NICASTRO: First thing he says is I just need help. I need help. He's anxious, but he knows if he doesn't go to treatment, his addiction's going to get worse.
BECKER: After about 40 minutes, the man was on his way to treatment. This is known as the ANGEL Program, started by Gloucester Police Chief Leonard Campanello. He says with police on the frontlines of the nation's opioid epidemic, they had to do something different to respond to the same people repeatedly cycling through the criminal justice system because of addiction.
LEONARD CAMPANELLO: We're an entity that, right, wrong or indifferent, has a very loud voice in this right now. Our job is to lend that voice to people who are suffering from this disease and their support groups.
BECKER: Chief Campanello says since the program began last June, there's been a drop in fatal overdoses in Gloucester and a 27-percent reduction in drug-related crime. Boston University School of Public Health researchers say a preliminary survey of ANGEL participants shows that most at least finish a treatment program. BU Public Health Professor David Rosenbloom believes that having law enforcement involved like this will help.
DAVID ROSENBLOOM: I think we are ultimately going to see that people who receive the kind of help that they've received by going into a police station, of all places, we think that people going through a program like that with continuing support are more likely to be successful.

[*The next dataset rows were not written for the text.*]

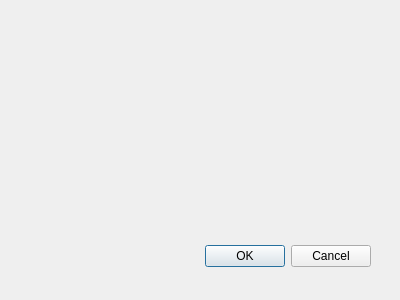
This is to_hnor/to_HNOR_dialog_base.ui in pibic-ifg2022/PIBIC2022 as Qt 5 draws it before an edit. The edited form follows.
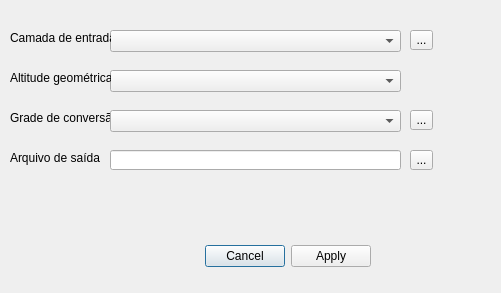
This is the edited form.

```diff
--- a/to_hnor/to_HNOR_dialog_base.ui
+++ b/to_hnor/to_HNOR_dialog_base.ui
@@ -1,12 +1,12 @@
 <ui version="4.0" >
  <class>ToHNORDialogBase</class>
- <widget class="QDialog" name="ToHNORDialogBase" >
-  <property name="geometry" >
+ <widget class="QDialog" name="ToHNORDialogBase">
+  <property name="geometry">
    <rect>
     <x>0</x>
     <y>0</y>
-    <width>400</width>
-    <height>300</height>
+    <width>501</width>
+    <height>293</height>
    </rect>
   </property>
   <property name="windowTitle" >
@@ -24,8 +24,139 @@
    <property name="orientation" >
     <enum>Qt::Horizontal</enum>
    </property>
-   <property name="standardButtons" >
-    <set>QDialogButtonBox::Cancel|QDialogButtonBox::Ok</set>
+   <property name="standardButtons">
+    <set>QDialogButtonBox::Apply|QDialogButtonBox::Cancel</set>
+   </property>
+  </widget>
+  <widget class="QComboBox" name="cbEntrada">
+   <property name="geometry">
+    <rect>
+     <x>110</x>
+     <y>30</y>
+     <width>291</width>
+     <height>22</height>
+    </rect>
+   </property>
+  </widget>
+  <widget class="QComboBox" name="cbAltitude">
+   <property name="geometry">
+    <rect>
+     <x>110</x>
+     <y>70</y>
+     <width>291</width>
+     <height>22</height>
+    </rect>
+   </property>
+  </widget>
+  <widget class="QLabel" name="label">
+   <property name="geometry">
+    <rect>
+     <x>10</x>
+     <y>30</y>
+     <width>101</width>
+     <height>16</height>
+    </rect>
+   </property>
+   <property name="text">
+    <string>Camada de entrada</string>
+   </property>
+  </widget>
+  <widget class="QLabel" name="label_2">
+   <property name="geometry">
+    <rect>
+     <x>10</x>
+     <y>70</y>
+     <width>101</width>
+     <height>16</height>
+    </rect>
+   </property>
+   <property name="text">
+    <string>Altitude geométrica</string>
+   </property>
+  </widget>
+  <widget class="QLabel" name="label_3">
+   <property name="geometry">
+    <rect>
+     <x>10</x>
+     <y>110</y>
+     <width>101</width>
+     <height>16</height>
+    </rect>
+   </property>
+   <property name="text">
+    <string>Grade de conversão</string>
+   </property>
+  </widget>
+  <widget class="QComboBox" name="cbGrade">
+   <property name="geometry">
+    <rect>
+     <x>110</x>
+     <y>110</y>
+     <width>291</width>
+     <height>22</height>
+    </rect>
+   </property>
+  </widget>
+  <widget class="QLabel" name="label_4">
+   <property name="geometry">
+    <rect>
+     <x>10</x>
+     <y>150</y>
+     <width>91</width>
+     <height>16</height>
+    </rect>
+   </property>
+   <property name="text">
+    <string>Arquivo de saída</string>
+   </property>
+  </widget>
+  <widget class="QLineEdit" name="leSaida">
+   <property name="geometry">
+    <rect>
+     <x>110</x>
+     <y>150</y>
+     <width>291</width>
+     <height>20</height>
+    </rect>
+   </property>
+  </widget>
+  <widget class="QToolButton" name="tbEntrada">
+   <property name="geometry">
+    <rect>
+     <x>410</x>
+     <y>30</y>
+     <width>23</width>
+     <height>20</height>
+    </rect>
+   </property>
+   <property name="text">
+    <string>...</string>
+   </property>
+  </widget>
+  <widget class="QToolButton" name="tbGrade">
+   <property name="geometry">
+    <rect>
+     <x>410</x>
+     <y>110</y>
+     <width>23</width>
+     <height>20</height>
+    </rect>
+   </property>
+   <property name="text">
+    <string>...</string>
+   </property>
+  </widget>
+  <widget class="QToolButton" name="tbSaida">
+   <property name="geometry">
+    <rect>
+     <x>410</x>
+     <y>150</y>
+     <width>23</width>
+     <height>20</height>
+    </rect>
+   </property>
+   <property name="text">
+    <string>...</string>
    </property>
   </widget>
  </widget>
```
Left out of the diff: 39 changed lines with no effect on the pictures.
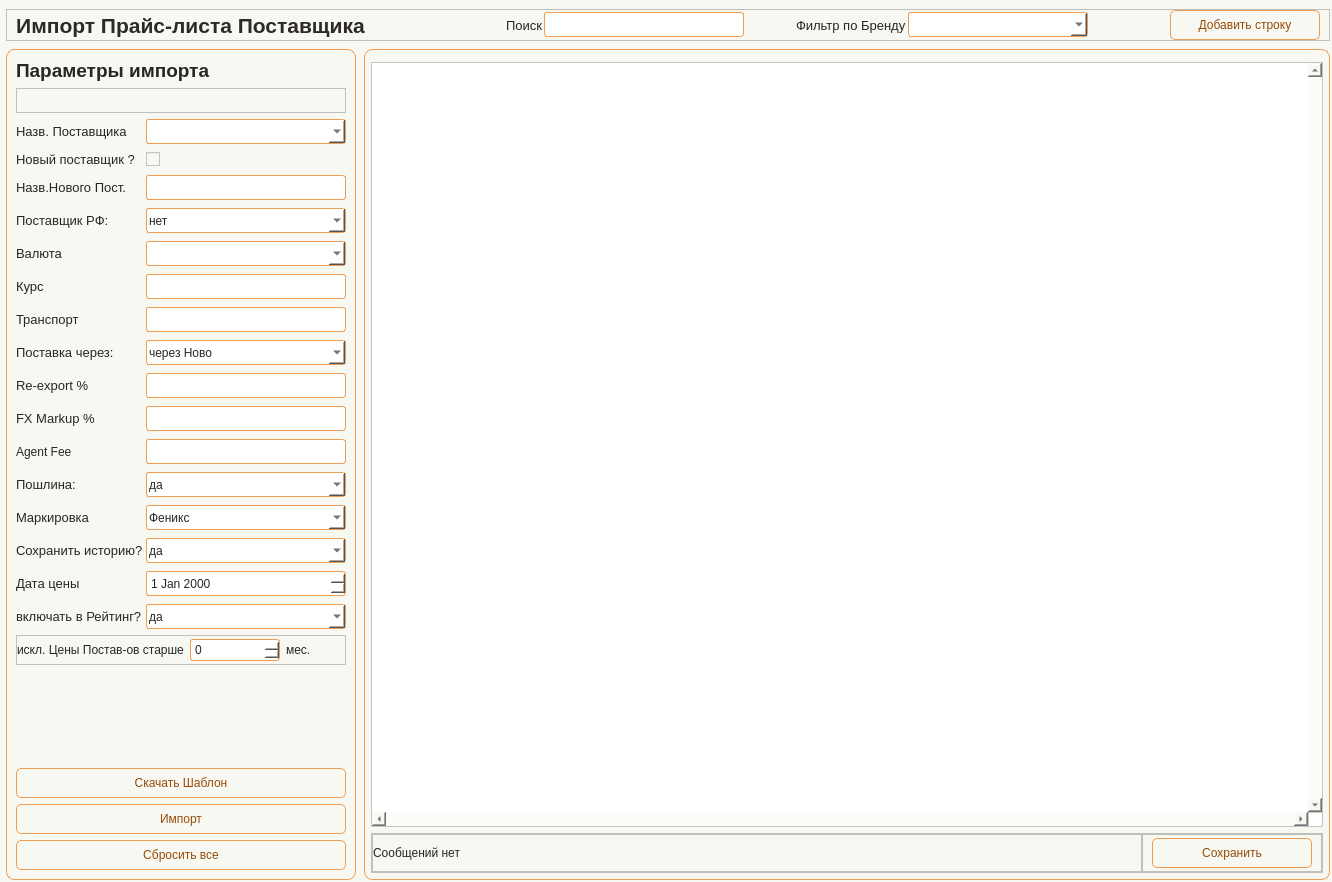
Qt form app/ui/windows/supplier_prices.ui (Masik84/Procurement_app) before a commit.
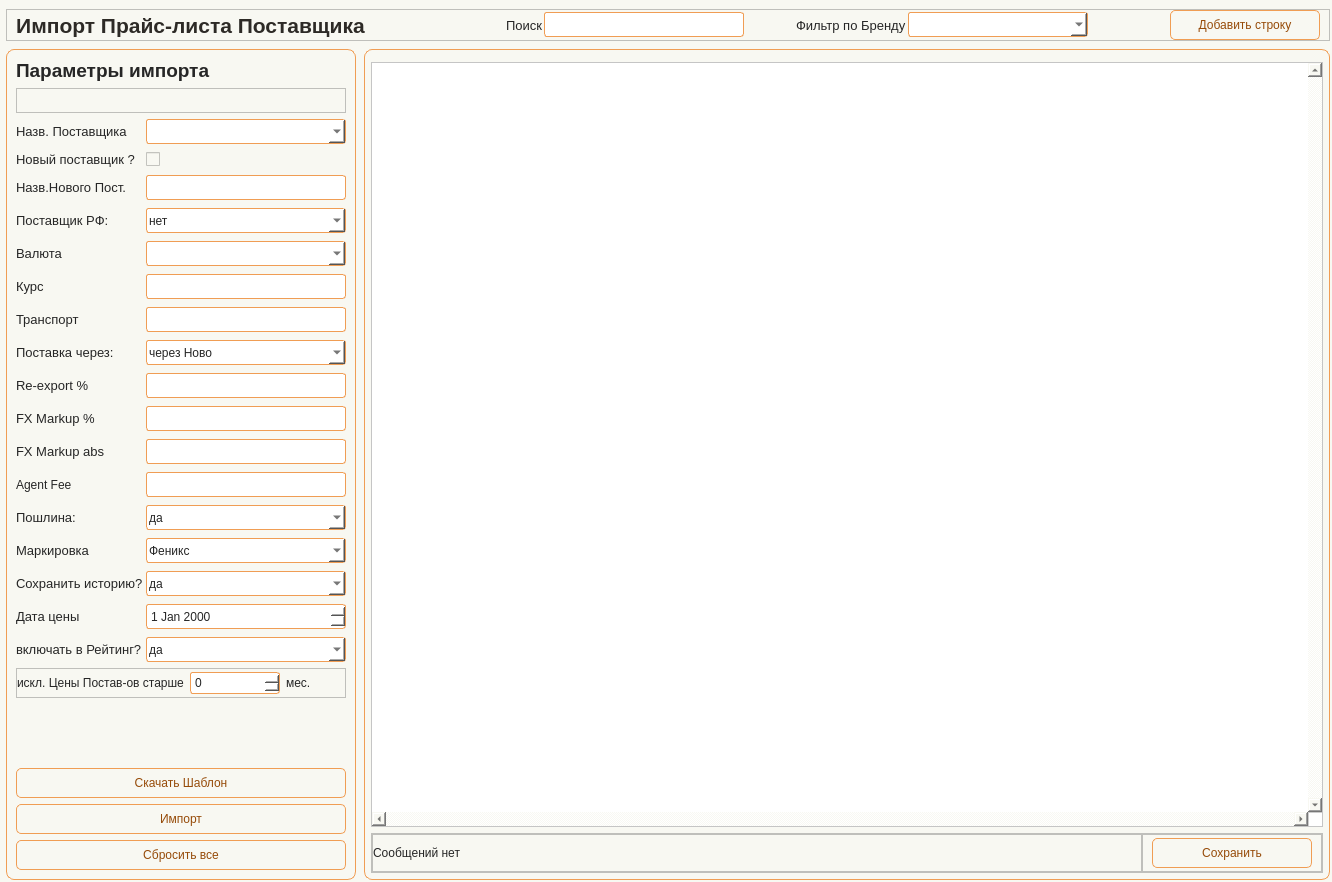
The same form after that commit. Icons and pictures are not drawn.

Patch:
```diff
--- a/app/ui/windows/supplier_prices.ui
+++ b/app/ui/windows/supplier_prices.ui
@@ -463,7 +463,7 @@
                  </property>
                 </widget>
                </item>
-               <item row="14" column="1">
+               <item row="15" column="1">
                 <widget class="QComboBox" name="cbo_Marking">
                  <property name="minimumSize">
                   <size>
@@ -651,7 +651,7 @@
                  </property>
                 </widget>
                </item>
-               <item row="16" column="1">
+               <item row="17" column="1">
                 <widget class="QDateEdit" name="date_Price">
                  <property name="minimumSize">
                   <size>
@@ -746,7 +746,7 @@
                  </property>
                 </widget>
                </item>
-               <item row="17" column="0">
+               <item row="18" column="0">
                 <widget class="QLabel" name="label_13">
                  <property name="minimumSize">
                   <size>
@@ -800,7 +800,7 @@
                  </property>
                 </widget>
                </item>
-               <item row="17" column="1">
+               <item row="18" column="1">
                 <widget class="QComboBox" name="cbo_Rating">
                  <property name="minimumSize">
                   <size>
@@ -866,7 +866,7 @@
                  </property>
                 </widget>
                </item>
-               <item row="14" column="0">
+               <item row="15" column="0">
                 <widget class="QLabel" name="label_3">
                  <property name="minimumSize">
                   <size>
@@ -925,7 +925,7 @@
                  </property>
                 </widget>
                </item>
-               <item row="15" column="1">
+               <item row="16" column="1">
                 <widget class="QComboBox" name="cbo_History">
                  <property name="minimumSize">
                   <size>
@@ -967,7 +967,7 @@
                  </property>
                 </widget>
                </item>
-               <item row="16" column="0">
+               <item row="17" column="0">
                 <widget class="QLabel" name="label_12">
                  <property name="minimumSize">
                   <size>
@@ -994,7 +994,7 @@
                  </property>
                 </widget>
                </item>
-               <item row="13" column="1">
+               <item row="14" column="1">
                 <widget class="QComboBox" name="cbo_Customs">
                  <property name="minimumSize">
                   <size>
@@ -1020,7 +1020,7 @@
                  </item>
                 </widget>
                </item>
-               <item row="15" column="0">
+               <item row="16" column="0">
                 <widget class="QLabel" name="label_11">
                  <property name="minimumSize">
                   <size>
@@ -1074,7 +1074,7 @@
                  </property>
                 </widget>
                </item>
-               <item row="13" column="0">
+               <item row="14" column="0">
                 <widget class="QLabel" name="label_9">
                  <property name="minimumSize">
                   <size>
@@ -1117,7 +1117,7 @@
                  </property>
                 </widget>
                </item>
-               <item row="12" column="1">
+               <item row="13" column="1">
                 <widget class="QLineEdit" name="line_AgentFee">
                  <property name="minimumSize">
                   <size>
@@ -1133,13 +1133,57 @@
                  </property>
                 </widget>
                </item>
-               <item row="12" column="0">
+               <item row="13" column="0">
                 <widget class="QLabel" name="label_16">
                  <property name="text">
                   <string>Agent Fee</string>
                  </property>
                 </widget>
                </item>
+              
+               <item row="12" column="0">
+                <widget class="QLabel" name="label_FXMarkupAbs">
+                 <property name="minimumSize">
+                  <size>
+                   <width>90</width>
+                   <height>0</height>
+                  </size>
+                 </property>
+                 <property name="maximumSize">
+                  <size>
+                   <width>90</width>
+                   <height>16777215</height>
+                  </size>
+                 </property>
+                 <property name="font">
+                  <font>
+                   <family>Tahoma</family>
+                   <pointsize>10</pointsize>
+                   <italic>false</italic>
+                   <bold>false</bold>
+                  </font>
+                 </property>
+                 <property name="text">
+                  <string>FX Markup abs</string>
+                 </property>
+                </widget>
+               </item>
+               <item row="12" column="1">
+                <widget class="QLineEdit" name="line_FXMarkupAbs">
+                 <property name="minimumSize">
+                  <size>
+                   <width>0</width>
+                   <height>25</height>
+                  </size>
+                 </property>
+                 <property name="maximumSize">
+                  <size>
+                   <width>16777215</width>
+                   <height>25</height>
+                  </size>
+                 </property>
+                </widget>
+               </item>
               </layout>
              </widget>
             </item>
```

BECKER: Campanello says more than 100 police departments around the country are now implementing similar programs. About a dozen other departments are going with a different program known as, LEAD which stands for Law Enforcement Assisted Diversion. It started in the Seattle area about five years ago. And the way it works is that when police come in contact with a low-level offender, the officer determines whether to send that person for social services or make an arrest. The LEAD program involves prosecutors. Gloucester does not. Some Massachusetts prosecutors say that's a problem. Cape Cod District Attorney Michael O'Keefe questions whether police can promise not to arrest known drug users.
MICHAEL O'KEEFE: It's the role of the district attorney with a judge in court to get involved with the issue of immunity. Taking that and repositing it in the hands of police, that's not where it belongs.
BECKER: But Chuck Wexler, with the Police Executive Research Forum, says because this involves a deadly public health problem, changes within police departments are essential.
CHUCK WEXLER: It doesn't mean the law enforcement part of their job isn't going to get done. That function is still going to continue. But here this is all about, quite frankly, the sanctity of human life.
BECKER: For Sergeant Nicastro in Gloucester, he says this new role is what he signed up for.
NICASTRO: I'd rather help somebody than arrest somebody. If I can play a part in getting someone clean, that means a lot to me.
BECKER: And Nicastro says the fact that so many police departments are signing on shows that most of his colleagues feel the same. For NPR News, I'm Deborah Becker in Boston.
NPR transcripts are created on a rush deadline by Verb8tm, Inc., an NPR contractor, and produced using a proprietary transcription process developed with NPR. This text may not be in its final form and may be updated or revised in the future. Accuracy and availability may vary. The authoritative record of NPR’s programming is the audio record.